Work request =>
For the records below, report how many lines include the word "desencryp". Only the number should appear.

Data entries
=== Section Start ===

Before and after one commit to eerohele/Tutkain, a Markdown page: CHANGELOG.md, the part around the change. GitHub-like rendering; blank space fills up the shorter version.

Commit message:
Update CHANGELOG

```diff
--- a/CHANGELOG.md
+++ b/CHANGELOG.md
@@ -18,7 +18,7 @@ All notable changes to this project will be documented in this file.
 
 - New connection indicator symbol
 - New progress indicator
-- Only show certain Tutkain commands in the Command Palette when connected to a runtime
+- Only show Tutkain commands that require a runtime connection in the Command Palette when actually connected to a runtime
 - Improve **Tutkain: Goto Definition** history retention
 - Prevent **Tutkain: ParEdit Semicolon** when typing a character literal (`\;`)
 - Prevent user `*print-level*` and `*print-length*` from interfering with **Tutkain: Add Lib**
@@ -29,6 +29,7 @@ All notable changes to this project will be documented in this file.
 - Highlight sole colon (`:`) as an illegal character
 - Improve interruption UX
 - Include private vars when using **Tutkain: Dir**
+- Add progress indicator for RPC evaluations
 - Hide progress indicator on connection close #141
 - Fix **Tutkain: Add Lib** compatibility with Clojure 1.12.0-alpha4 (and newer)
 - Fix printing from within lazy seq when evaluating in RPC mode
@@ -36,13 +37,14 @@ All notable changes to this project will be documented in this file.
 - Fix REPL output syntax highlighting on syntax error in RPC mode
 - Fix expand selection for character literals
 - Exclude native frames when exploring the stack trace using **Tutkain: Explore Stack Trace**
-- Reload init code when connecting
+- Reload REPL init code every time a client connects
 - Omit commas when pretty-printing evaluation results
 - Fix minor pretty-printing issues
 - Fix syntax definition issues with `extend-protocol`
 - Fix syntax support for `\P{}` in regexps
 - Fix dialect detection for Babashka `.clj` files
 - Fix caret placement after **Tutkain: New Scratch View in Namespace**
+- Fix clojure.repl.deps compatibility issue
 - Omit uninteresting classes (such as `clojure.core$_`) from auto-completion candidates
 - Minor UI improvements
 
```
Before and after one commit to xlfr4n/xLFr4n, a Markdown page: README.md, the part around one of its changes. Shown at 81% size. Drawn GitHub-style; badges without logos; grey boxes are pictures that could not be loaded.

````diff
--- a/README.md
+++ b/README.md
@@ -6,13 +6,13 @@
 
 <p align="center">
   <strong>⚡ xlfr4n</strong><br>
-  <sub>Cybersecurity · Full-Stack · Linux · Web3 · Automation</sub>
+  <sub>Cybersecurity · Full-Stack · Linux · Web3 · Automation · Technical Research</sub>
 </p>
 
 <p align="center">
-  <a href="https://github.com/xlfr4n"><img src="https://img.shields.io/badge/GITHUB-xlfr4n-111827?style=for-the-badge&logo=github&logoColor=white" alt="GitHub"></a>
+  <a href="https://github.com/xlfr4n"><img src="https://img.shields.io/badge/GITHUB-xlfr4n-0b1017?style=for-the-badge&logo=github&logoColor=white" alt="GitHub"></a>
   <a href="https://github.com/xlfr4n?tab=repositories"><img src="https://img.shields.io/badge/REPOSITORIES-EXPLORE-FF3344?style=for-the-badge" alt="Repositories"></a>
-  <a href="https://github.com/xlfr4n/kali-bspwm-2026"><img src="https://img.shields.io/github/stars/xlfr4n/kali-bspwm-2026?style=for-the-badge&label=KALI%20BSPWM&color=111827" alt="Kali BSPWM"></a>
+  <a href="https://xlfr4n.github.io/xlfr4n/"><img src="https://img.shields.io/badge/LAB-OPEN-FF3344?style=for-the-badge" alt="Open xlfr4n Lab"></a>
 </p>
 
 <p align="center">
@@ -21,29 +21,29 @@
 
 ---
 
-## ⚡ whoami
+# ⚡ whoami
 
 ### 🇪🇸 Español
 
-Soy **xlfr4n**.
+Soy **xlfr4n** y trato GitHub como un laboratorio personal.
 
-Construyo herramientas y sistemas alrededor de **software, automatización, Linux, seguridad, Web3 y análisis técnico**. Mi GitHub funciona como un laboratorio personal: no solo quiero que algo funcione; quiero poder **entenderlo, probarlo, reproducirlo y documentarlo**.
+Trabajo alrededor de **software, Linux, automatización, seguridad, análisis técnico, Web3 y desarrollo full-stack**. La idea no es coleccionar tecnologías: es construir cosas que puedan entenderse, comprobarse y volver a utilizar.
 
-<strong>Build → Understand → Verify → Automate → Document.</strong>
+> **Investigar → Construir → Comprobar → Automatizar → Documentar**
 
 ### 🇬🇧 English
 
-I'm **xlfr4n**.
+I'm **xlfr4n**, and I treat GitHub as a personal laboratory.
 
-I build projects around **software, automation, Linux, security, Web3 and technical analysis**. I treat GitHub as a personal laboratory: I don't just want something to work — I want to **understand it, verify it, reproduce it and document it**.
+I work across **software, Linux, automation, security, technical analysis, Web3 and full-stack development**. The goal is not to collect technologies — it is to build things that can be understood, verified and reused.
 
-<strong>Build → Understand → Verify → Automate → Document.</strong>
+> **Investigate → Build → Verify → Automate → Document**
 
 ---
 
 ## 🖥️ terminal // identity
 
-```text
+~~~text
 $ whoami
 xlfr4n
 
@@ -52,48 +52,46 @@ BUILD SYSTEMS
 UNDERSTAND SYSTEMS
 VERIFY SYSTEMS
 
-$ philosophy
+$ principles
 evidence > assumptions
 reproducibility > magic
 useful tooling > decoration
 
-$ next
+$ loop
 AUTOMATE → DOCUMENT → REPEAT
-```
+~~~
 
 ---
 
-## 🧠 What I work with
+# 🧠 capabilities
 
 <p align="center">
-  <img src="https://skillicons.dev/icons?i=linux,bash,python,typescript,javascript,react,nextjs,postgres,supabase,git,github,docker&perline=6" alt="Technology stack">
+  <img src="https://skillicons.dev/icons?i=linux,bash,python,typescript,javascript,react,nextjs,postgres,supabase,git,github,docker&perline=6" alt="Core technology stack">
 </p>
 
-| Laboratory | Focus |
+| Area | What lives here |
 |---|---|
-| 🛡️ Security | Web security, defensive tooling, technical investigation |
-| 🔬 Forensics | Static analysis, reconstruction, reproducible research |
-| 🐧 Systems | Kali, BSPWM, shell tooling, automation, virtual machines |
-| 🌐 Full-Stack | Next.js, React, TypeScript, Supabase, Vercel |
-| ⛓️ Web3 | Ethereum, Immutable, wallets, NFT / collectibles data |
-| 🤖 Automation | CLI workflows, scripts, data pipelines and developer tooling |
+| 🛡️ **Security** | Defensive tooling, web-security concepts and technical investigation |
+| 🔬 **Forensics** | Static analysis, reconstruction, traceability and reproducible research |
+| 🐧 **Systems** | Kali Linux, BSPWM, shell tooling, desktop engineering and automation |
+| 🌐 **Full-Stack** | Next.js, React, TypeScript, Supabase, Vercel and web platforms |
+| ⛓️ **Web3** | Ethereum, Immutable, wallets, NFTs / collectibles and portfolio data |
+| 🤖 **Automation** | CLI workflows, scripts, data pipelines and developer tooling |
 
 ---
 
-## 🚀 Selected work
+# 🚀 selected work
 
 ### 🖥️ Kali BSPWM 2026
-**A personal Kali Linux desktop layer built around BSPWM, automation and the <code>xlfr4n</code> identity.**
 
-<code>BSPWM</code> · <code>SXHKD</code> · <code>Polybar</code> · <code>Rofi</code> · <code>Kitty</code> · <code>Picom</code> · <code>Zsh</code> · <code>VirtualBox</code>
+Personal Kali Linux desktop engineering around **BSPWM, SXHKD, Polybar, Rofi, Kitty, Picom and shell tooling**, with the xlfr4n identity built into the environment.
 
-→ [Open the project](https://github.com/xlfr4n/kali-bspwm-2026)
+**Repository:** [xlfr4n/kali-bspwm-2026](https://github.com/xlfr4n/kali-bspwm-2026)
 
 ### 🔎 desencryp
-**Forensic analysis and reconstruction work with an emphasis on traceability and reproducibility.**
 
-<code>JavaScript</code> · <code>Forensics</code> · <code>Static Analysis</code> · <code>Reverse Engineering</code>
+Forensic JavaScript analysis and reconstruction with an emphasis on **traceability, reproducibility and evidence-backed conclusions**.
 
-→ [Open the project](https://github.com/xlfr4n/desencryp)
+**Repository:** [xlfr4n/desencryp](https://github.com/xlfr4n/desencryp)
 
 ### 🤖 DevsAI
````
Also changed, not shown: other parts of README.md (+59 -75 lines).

=== Section End ===

Exercise solution =>
3